Shooting sports usually calls for a super fast shutter speed to freeze peak action or capture reaction/emotion. Sometimes however, it’s good to do just the opposite – something I like to call painting with motion – using a very slow shutter speed and following the movement. This is more commonly called panning, or dragging your shutter.
I wanted to challenge myself this past weekend at a local bicycle race, using this technique. And to make it even more of a challenge, I chose to stick with a super slow shutter of 1/2 of a second.
What I like about painting with motion is that you never know what you’ll get. The motion of the camera following the motion of the racers creates unusual results that you can’t predict and that’s what I love about this technique. Trying to follow the racers as they speed by at 30-35mph can be quite a challenge, especially with a 1/2 of a second shutter. You just do the best you can, and sometimes your mistakes can actually work in your favor, producing an interesting effect that you couldn’t predict.
To get proper exposure with a shutter speed of 1/2 of a second in bright daylight, a neutral density filter is needed. I used a B+W 3.0 – 1000X ND filter which allowed me to shoot at 1/2 second at F5-5.6 at ISO 200-320 in bright daylight. This filter gives you 10 stops of light reduction. Shooting through such a filter with a DSLR however offers a challenge – it’s so dark that you cannot see your image! Hard to follow movement when looking through a black viewfinder! Easy fix however if you have live view capability on your DSLR.
A few more tips for a more successful shoot :
1. Shoot in RAW mode as you will have some color shift with the filter.
2. Use the center focusing square to target your subject and try to keep it on your subject as you make your long exposure.
3. Auto focus will not work if you are using the 1,000X ND filter so you need to manually focus before attaching the filter or use the live view mode.
4. It also helps to lock on to your subject way before you shoot, moving your body from the waist up with elbows tucked to your sides as you trip the shutter. Trying to time your movement to the action is the challenge.
5. Change your background for different effects. Sometimes a cluttered, contrasty background works better.
6. Shoot a lot and try different shutter speeds for different effects. For this outing I kept it at .5 second just for the challenge.

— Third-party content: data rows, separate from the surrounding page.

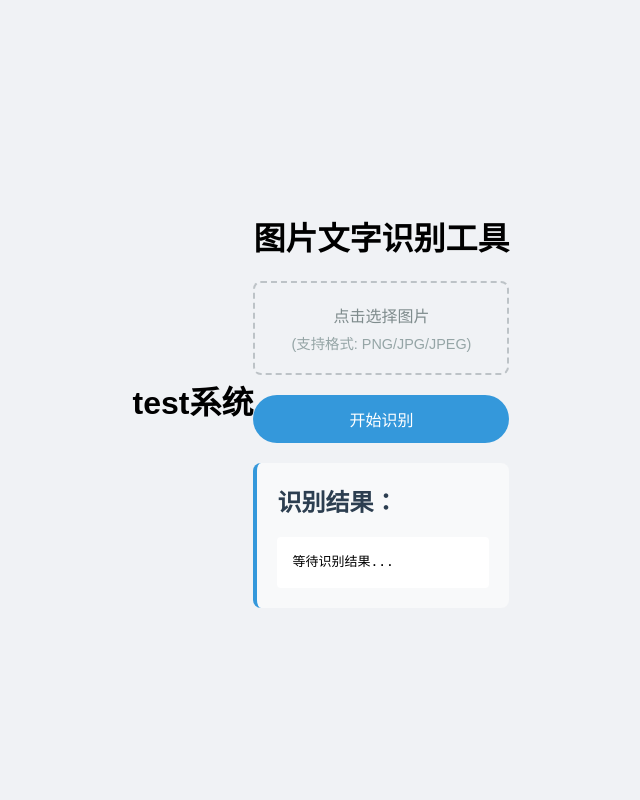
After one commit to LokTsinglong/flaskDemo3, a Flask app: page /workspace1/ in a window 1280 px wide. The commit adds this page. Shown: the whole page, without its empty margins (319-959 px from the left). Run offline with Flask 3, Linux system fonts and the light colour scheme; the visitor is signed in with stand-in values (Sample User, id 1).

Commit message:
April 29 save

```diff
--- /dev/null
+++ b/api/workspace/workspace1.py
@@ -0,0 +1,67 @@
+from flask import Blueprint, render_template, session, redirect, url_for,jsonify,request
+from PIL import Image
+import pytesseract
+import io
+
+# 配置Tesseract的路径
+pytesseract.pytesseract.tesseract_cmd = r'D:\TesseractOCR\tesseract.exe'
+# 子蓝图：实际路径 /workspace/1
+workspace1_api = Blueprint('workspace1_api', __name__, template_folder='../../templates')
+# from . import workspace1_api 注意这里的应用名字是blueprint的名字
+
+def ocr_from_image(file_stream):
+    try:
+        # 直接从文件流打开图片
+        img = Image.open(io.BytesIO(file_stream))
+
+        # 转换图片模式为RGB（解决某些PNG图片的Alpha通道问题）
+        if img.mode in ('RGBA', 'LA'):
+            img = img.convert('RGB')
+
+        # 使用Tesseract进行OCR识别
+        text = pytesseract.image_to_string(img, lang='chi_sim+eng')
+
+        return text.strip(), None
+
+    except Exception as e:
+        return None, str(e)
+
+@workspace1_api.route('/')
+def index():
+    if 'user' not in session:
+        return redirect(url_for('auth.login'))
+    return render_template("workspace1.html")
+
+
+
+@workspace1_api.route('/ocr', methods=['POST'])
+def ocr():
+    # 检查用户登录状态
+    if 'user' not in session:
+        return jsonify({'error': '未登录'}), 401
+
+    # 检查文件上传
+    if 'image' not in request.files:
+        return jsonify({'error': '未选择文件'}), 400
+
+    file = request.files['image']
+
+    # 验证文件名
+    if file.filename == '':
+        return jsonify({'error': '空文件名'}), 400
+
+    # 验证文件类型
+    if not file.filename.lower().endswith(('.png', '.jpg', '.jpeg')):
+        return jsonify({'error': '仅支持PNG/JPG/JPEG格式'}), 400
+    try:
+        # 在内存中处理文件
+        file_stream = file.read()
+        text, error = ocr_from_image(file_stream)
+
+        if error:
+            return jsonify({'error': error}), 500
+
+        return jsonify({'text': text})
+
+    except Exception as e:
+        return jsonify({'error': f'处理失败: {str(e)}'}), 500
--- a/app.py
+++ b/app.py
@@ -1,7 +1,7 @@
 from flask import Flask, render_template
 from api.auth import auth_api
 from api.dashboard import dashboard_api
-from api.workspace import workspace_api
+from api.workspace import workspace_main
 from flask_migrate import Migrate
 
 app = Flask(__name__,static_folder="static")
@@ -31,7 +31,7 @@ app = Flask(__name__,static_folder="static")
 app.secret_key = 'your_secret_key'
 app.register_blueprint(auth_api)
 app.register_blueprint(dashboard_api)
-app.register_blueprint(workspace_api)
+app.register_blueprint(workspace_main)
 
 class Config(object):
     SQLALCHEMY_DATABASE_URI = 'mysql+pymysql://root:123456@localhost:3306/flask_app_3'
--- /dev/null
+++ b/static/ocr.js
@@ -0,0 +1,50 @@
+// static/ocr.js
+document.getElementById('processBtn').addEventListener('click', processImage);
+// 改用事件监听（推荐）
+// 避免使用 onclick 属性，改用 JavaScript 事件绑定：
+function processImage() {
+    const fileInput = document.getElementById('imageInput');
+    const file = fileInput.files[0];
+
+    if (!file) {
+        alert('请先选择图片文件');
+        return;
+    }
+
+    const formData = new FormData();
+    formData.append('image', file);
+
+    // 显示加载状态
+    const resultText = document.getElementById('resultText');
+    resultText.textContent = '识别中...';
+
+    // 发送到后端OCR接口
+    fetch('/workspace1/ocr', {
+        method: 'POST',
+        body: formData
+    })
+    .then(response => response.json())
+    .then(data => {
+        if (data.error) throw new Error(data.error);
+        resultText.textContent = data.text || '未识别到文字';
+    })
+    .catch(error => {
+        console.error('Error:', error);
+        resultText.textContent = '识别失败: ' + error.message;
+    });
+}
+
+// 图片预览功能
+document.getElementById('imageInput').addEventListener('change', function(e) {
+    const file = e.target.files[0];
+    if (!file) return;
+
+    const reader = new FileReader();
+    const preview = document.getElementById('imagePreview');
+
+    reader.onload = function(e) {
+        preview.src = e.target.result;
+        preview.style.display = 'block';
+    };
+    reader.readAsDataURL(file);
+});
--- a/static/styles.css
+++ b/static/styles.css
@@ -110,3 +110,108 @@ button {
     background: #34495e;
     color: #3498db;
 }
+
+
+/* static css for workspace1 */
+/* body {
+    font-family: 'Segoe UI', sans-serif;
+    background-color: #f5f7fa;
+    margin: 0;
+    padding: 20px;
+}
+
+.container {
+    max-width: 800px;
+    margin: 0 auto;
+    background: white;
+    padding: 30px;
+    border-radius: 10px;
+    box-shadow: 0 2px 15px rgba(0,0,0,0.1);
+}
+
+h1{
+    color: #2c3e50;
+    text-align: center;
+    margin-bottom: 30px;
+} */
+
+.upload-box {
+    border: 2px dashed #bdc3c7;
+    border-radius: 8px;
+    padding: 20px;
+    text-align: center;
+    margin-bottom: 20px;
+    transition: border-color 0.3s;
+}
+
+.upload-box:hover {
+    border-color: #3498db;
+}
+
+#imageInput {
+    display: none;
+}
+
+.upload-label {
+    cursor: pointer;
+    display: block;
+    color: #7f8c8d;
+}
+
+.supported-files {
+    font-size: 0.9em;
+    color: #95a5a6;
+    display: block;
+    margin-top: 5px;
+}
+
+.preview-box {
+    margin: 20px 0;
+    text-align: center;
+}
+
+#imagePreview {
+    max-width: 100%;
+    max-height: 400px;
+    border-radius: 6px;
+    box-shadow: 0 2px 10px rgba(0,0,0,0.1);
+    display: none;
+}
+
+.process-btn {
+    background: #3498db;
+    color: white;
+    border: none;
+    padding: 12px 30px;
+    border-radius: 25px;
+    cursor: pointer;
+    font-size: 16px;
+    display: block;
+    margin: 0 auto 20px;
+    transition: background 0.3s;
+}
+
+.process-btn:hover {
+    background: #2980b9;
+}
+
+.result-box {
+    background: #f8f9fa;
+    border-radius: 8px;
+    padding: 20px;
+    border-left: 4px solid #3498db;
+}
+
+.result-box h2 {
+    color: #2c3e50;
+    margin-top: 0;
+}
+
+#resultText {
+    white-space: pre-wrap;
+    line-height: 1.6;
+    background: white;
+    padding: 15px;
+    border-radius: 4px;
+    margin: 0;
+}
--- a/templates/dashboard.html
+++ b/templates/dashboard.html
@@ -9,9 +9,9 @@
     <nav class="main-nav">
         <div class="nav-brand">test系统</div>
         <ul class="nav-menu">
-            <li><a href="{{ url_for('workspace.workspace1') }}" class="nav-link">工作区一</a></li>
-            <!-- <li><a href="{{ url_for('workspace.workspace2') }}" class="nav-link">工作区二</a></li>
-            <li><a href="{{ url_for('workspace.workspace3') }}" class="nav-link">工作区三</a></li> -->
+            <!-- 修改一下这边的url对应的函数 -->
+            <li><a href="{{ url_for('workspace_main.workspace1_api.index') }}" class="nav-link">工作区一</a></li>
+
         </ul>
         <!-- <div class="user-info">
             <span class="username">{{ username }}</span>
--- /dev/null
+++ b/templates/workspace1.html
@@ -0,0 +1,37 @@
+<!DOCTYPE html>
+<html lang="en">
+<head>
+    <meta charset="UTF-8">
+    <title>图片文字识别</title>
+    <!-- 注意检查是否导入styles.css -->
+    <link rel="stylesheet" href="{{ url_for('static', filename='styles.css') }}">
+</head>
+<body>
+    <h1>test系统</h1>
+    <div class="container">
+        <h1>图片文字识别工具</h1>
+
+        <div class="upload-box">
+            <input type="file" id="imageInput" accept=".png,.jpg,.jpeg">
+            <label for="imageInput" class="upload-label">
+                <span>点击选择图片</span>
+                <span class="supported-files">(支持格式: PNG/JPG/JPEG)</span>
+            </label>
+        </div>
+
+        <div class="preview-box">
+            <img id="imagePreview" alt="图片预览">
+        </div>
+        <button class="process-btn" id="processBtn">开始识别</button>
+        <!-- <button class="process-btn" onclick="processImage()">开始识别</button> -->
+
+        <div class="result-box">
+            <h2>识别结果：</h2>
+            <pre id="resultText">等待识别结果...</pre>
+        </div>
+    </div>
+
+    <script src="{{ url_for('static', filename='ocr.js') }}"></script>
+
+</body>
+</html>
```
Also changed, not shown: api/workspace/__init__.py (added, +8 -0 lines), api/deprecated_workspace.py (renamed from api/workspace.py).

I will be leading a sports photography workshop in May. See the post in our Upcoming Events column located at the top right of this page and for more info, contact me at firstname.lastname@example.org